I’m not suggesting that the numbers have to be equal. It’s just that the extreme difference stands out. So many of the photos are of people enjoying the outdoors, participating in athletic activities. When I’m outside, I see just as many females as males running, biking, kayaking, rowing and hiking. Could the Valley News try a little harder to represent all of the people living here?

Jill Terman Potter


We Must Restore Our Founding Principles

Forty-nine years ago this month, American astronauts made it to the moon. I was home on summer break from college. Along with the rest of the world, I watched in awe as Neil Armstrong put one foot on the lunar surface, then I glanced over at my usually stoic father. He was weeping. It took me years to fully understand why.

My dad had driven a horse and buggy 8 miles to high school. He graduated from Norwich University at a time when the cavalry was the four-legged type. Rural electricity didn’t make it to his home town until he was in his 30s. In his lifetime, there were four major wars, the Great Depression, the bombing of Hiroshima and Nagasaki, the Cold War, the Cuban Missile Crisis, and the assassination of John F. Kennedy. All this paled in comparison to that day in 1969 when he witnessed that epic event of the first man on the moon.

Politically he was a staunch Republican, and we often disagreed. It didn’t stop him from teaching my siblings and me to respect others and their views, no matter how different. We were raised to be honest, accountable and considerate. We were expected to stand up for civil and social justice by making our voices heard in a diplomatic manner.
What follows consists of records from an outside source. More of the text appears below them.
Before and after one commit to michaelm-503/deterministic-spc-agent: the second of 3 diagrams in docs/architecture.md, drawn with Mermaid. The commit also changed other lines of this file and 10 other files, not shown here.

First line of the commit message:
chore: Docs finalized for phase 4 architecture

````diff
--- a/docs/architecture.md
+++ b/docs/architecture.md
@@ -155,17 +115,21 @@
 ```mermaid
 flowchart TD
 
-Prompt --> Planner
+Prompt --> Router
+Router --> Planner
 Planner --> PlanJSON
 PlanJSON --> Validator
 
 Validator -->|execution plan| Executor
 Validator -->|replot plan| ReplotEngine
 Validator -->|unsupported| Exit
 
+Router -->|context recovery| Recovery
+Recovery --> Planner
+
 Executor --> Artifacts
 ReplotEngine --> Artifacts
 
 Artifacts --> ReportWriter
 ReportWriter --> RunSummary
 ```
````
In the decades since, the world has certainly seen notable milestones and developments. So if my father were alive today, would he be weeping? Yes, but not because of what we had accomplished, but because of what we have lost.

We have forgotten what it means to compromise, to exchange ideas face-to-face, to work for a solution that benefits all as opposed to a few. No one is held accountable. It is high time to reflect on who we are as Americans and to work toward restoring the principles this country was founded on.

Sandra Cutler

Brookfield, Vt.

Support Black River Action Team

Since 2014, the Black River Action Team has conducted weekly sampling at several area swimming holes all summer long. BRAT volunteers are trained to collect their samples carefully, following protocols set forth by the state of Vermont and Endyne Labs (a nationally accredited facility in Lebanon).

Endyne tests the samples for fecal coliform, which are present in the gut of all warm-blooded animals, including birds as well as humans. These bacteria are naturally present in our rivers and other bodies of water. The most common, Escherichia coli (or E. coli), is not a direct threat; rather, it is an “indicator” bacteria — its presence in high numbers tells us that other pathogens commonly found in fecal matter may have entered the waterway at the same time as the E. coli bacteria.

We’ve seen some higher-than-usual numbers recently, and a couple are quite high. While there is no need to panic, people should be aware of this information before they jump in their favorite swimming hole (and folks can check this site for updated information: http://connecticutriver.us/site/content/sites-list). Check the website for weekly updates, stay out of the water for 24 hours after a heavy rain and anytime it appears cloudy.

BRAT is in the process of raising money to cover the cost of testing additional sites above the swimming holes with high counts so we can attempt to narrow down the location of the source. Please consider donating $25 or more to help us reach our goal of $5,000 to cover additional testing this summer, as well as adding new sites next summer to attempt to locate potential sources of E.coli at our beautiful swimming holes.

Learn more about the Black River Action Team, how to donate, and how to become a volunteer “River Dipper” at www.BlackRiverActionTeam.org.

Kelly Stettner

Springfield, Vt.

The writer is the director of the Black River Action Team.